|DeepLabv3+ / MNV2 / SegSort||84.80||58.54||81.08||68.92||79.15||89.75||85.24||89.64||34.88||74.60||58.62||84.34||79.07||84.94||85.92||54.65||76.76||50.74||82.95||74.57||74.94|
|PSPNet / ResNet-101 / Softmax||92.56||66.70||91.10||76.52||80.88||94.43||88.49||93.14||38.87||89.33||62.77||86.44||89.72||88.36||87.48||56.95||91.77||46.23||88.59||77.14||80.12|
|PSPNet / ResNet-101 / SegSort||92.23||52.68||91.29||80.33||83.92||95.13||90.33||95.44||44.68||90.84||67.37||91.29||91.09||89.66||88.98||67.54||88.06||53.04||87.79||79.97||81.77|
|DeepLabv3+ / MNV2 / Softmax||85.89||59.20||79.09||61.24||66.47||87.87||85.17||88.80||28.27||78.98||60.67||80.35||83.72||83.90||83.52||59.87||83.43||50.22||74.07||63.91||73.25|
|DeepLabv3+ / MNV2 / SegSort||79.49||66.32||75.38||66.17||70.71||91.51||84.82||85.54||38.69||74.91||68.99||78.17||80.49||85.08||85.63||60.92||86.47||57.96||73.26||67.39||74.88|
|PSPNet / ResNet-101 / Softmax||94.01||68.08||88.80||64.87||75.87||95.60||89.59||93.15||37.96||88.20||72.58||89.96||93.30||87.52||86.65||61.90||87.05||60.81||87.13||74.65||80.63|
|PSPNet / ResNet-101 / SegSort||96.00||67.17||93.37||74.52||77.77||95.07||89.39||93.91||41.31||87.85||73.66||90.15||91.06||85.63||87.86||71.81||90.28||65.99||86.75||75.53||82.41|

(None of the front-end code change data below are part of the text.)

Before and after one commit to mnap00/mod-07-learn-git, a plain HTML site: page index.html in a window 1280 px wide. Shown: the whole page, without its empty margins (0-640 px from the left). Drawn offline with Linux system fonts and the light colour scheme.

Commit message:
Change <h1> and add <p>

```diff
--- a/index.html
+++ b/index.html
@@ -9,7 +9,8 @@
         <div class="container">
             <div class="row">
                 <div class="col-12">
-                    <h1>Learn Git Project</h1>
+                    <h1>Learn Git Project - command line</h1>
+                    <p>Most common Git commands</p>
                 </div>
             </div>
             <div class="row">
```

We also train our supervised SegSort using DeepLabv3+ with ResNet-101 backbone with exactly same hyper-parameters as MNV2 backbone. We include the per-category segmentation performance in Table 9. Even though the hyper-parameters might not be optimal, we observe consistent performance improvements over the baseline Softmax method.

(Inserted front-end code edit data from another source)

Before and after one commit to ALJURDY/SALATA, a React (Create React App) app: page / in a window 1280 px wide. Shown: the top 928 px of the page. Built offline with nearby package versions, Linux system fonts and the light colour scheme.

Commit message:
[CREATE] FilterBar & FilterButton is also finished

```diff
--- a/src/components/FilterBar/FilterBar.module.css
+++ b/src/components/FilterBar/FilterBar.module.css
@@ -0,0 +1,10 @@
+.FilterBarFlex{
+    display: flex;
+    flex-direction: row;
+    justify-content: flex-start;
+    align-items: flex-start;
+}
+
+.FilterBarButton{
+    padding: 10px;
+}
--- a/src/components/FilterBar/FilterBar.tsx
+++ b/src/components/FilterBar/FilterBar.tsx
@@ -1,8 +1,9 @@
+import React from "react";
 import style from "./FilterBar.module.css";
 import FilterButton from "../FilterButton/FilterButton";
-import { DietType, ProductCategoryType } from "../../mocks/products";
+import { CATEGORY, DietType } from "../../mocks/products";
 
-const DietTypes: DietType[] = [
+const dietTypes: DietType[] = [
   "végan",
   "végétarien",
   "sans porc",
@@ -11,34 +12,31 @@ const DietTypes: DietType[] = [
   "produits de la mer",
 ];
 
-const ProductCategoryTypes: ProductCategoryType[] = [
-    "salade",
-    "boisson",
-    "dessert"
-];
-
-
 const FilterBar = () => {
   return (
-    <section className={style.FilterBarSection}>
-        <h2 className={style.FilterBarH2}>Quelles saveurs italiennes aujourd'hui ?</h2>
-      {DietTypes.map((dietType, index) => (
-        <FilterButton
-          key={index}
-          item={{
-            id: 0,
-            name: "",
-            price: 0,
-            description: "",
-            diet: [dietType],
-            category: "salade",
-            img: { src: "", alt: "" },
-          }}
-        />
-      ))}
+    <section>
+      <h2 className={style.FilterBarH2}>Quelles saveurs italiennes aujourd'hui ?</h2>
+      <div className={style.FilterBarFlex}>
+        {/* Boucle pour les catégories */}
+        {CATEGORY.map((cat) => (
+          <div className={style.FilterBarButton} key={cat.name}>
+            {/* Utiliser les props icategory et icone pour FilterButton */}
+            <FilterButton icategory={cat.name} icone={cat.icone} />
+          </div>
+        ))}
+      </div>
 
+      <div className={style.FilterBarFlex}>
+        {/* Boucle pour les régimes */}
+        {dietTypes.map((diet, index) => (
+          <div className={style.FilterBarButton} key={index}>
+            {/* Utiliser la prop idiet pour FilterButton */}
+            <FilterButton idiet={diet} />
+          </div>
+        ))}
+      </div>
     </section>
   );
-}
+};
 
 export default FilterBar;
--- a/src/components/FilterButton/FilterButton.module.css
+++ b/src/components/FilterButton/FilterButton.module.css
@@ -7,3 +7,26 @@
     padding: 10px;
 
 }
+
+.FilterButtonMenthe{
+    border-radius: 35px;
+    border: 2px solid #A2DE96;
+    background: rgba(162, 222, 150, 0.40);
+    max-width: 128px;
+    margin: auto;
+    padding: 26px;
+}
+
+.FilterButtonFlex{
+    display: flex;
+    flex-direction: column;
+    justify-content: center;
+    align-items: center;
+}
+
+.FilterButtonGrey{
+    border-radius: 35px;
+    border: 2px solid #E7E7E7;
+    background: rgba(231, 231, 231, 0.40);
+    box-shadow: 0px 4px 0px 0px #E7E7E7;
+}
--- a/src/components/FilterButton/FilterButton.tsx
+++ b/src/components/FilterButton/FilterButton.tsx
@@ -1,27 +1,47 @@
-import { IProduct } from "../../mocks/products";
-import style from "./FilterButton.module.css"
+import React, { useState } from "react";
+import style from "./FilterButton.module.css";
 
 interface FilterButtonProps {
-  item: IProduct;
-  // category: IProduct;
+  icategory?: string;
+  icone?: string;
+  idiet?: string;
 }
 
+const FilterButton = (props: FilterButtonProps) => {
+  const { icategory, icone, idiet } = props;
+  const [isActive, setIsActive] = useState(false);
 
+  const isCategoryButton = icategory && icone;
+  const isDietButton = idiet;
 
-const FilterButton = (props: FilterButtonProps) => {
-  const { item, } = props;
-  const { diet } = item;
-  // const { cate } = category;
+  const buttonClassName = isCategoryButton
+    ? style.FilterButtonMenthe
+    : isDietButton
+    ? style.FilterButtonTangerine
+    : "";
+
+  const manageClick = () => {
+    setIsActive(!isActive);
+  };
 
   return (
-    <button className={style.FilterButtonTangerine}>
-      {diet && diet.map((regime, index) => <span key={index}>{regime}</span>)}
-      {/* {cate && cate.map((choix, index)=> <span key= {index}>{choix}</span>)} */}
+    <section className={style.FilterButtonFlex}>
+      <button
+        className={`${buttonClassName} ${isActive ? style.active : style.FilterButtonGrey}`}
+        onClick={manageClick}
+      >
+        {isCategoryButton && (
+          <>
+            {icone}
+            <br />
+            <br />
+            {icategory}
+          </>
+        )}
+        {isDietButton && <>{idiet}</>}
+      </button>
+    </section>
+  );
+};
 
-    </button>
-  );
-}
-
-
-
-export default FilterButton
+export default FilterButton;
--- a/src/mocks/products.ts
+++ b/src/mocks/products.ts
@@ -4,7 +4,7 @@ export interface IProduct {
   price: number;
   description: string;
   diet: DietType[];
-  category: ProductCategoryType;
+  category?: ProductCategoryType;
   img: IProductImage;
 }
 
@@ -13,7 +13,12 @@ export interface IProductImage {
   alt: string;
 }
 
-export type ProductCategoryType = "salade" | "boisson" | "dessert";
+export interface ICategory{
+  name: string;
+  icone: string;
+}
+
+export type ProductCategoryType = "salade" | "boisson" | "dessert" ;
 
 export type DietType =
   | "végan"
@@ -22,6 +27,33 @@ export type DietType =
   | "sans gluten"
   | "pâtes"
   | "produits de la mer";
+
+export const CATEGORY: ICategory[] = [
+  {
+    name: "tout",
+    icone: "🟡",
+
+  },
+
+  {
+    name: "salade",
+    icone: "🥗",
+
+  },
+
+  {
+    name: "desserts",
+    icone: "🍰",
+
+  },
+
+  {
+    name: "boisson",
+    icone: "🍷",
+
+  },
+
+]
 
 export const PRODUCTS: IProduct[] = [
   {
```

|Base / Backbone / Method||aero||bike||bird||boat||bottle||bus||car||cat||chair||cow||table||dog||horse||mbike||person||plant||sheep||sofa||train||tv||mIoU|
|Deeplabv3 / ResNet-101 / Softmax||90.93||56.70||89.46||73.35||82.13||95.03||87.30||91.88||37.79||83.56||56.32||88.31||83.32||86.11||86.61||58.17||87.65||52.87||88.43||74.19||78.24|
|Deeplabv3 / ResNet-101 / SegSort||88.78||51.17||88.12||70.45||83.89||95.12||88.74||94.34||43.12||86.24||59.07||88.86||88.11||86.92||87.58||56.91||85.46||55.32||89.01||73.77||78.85|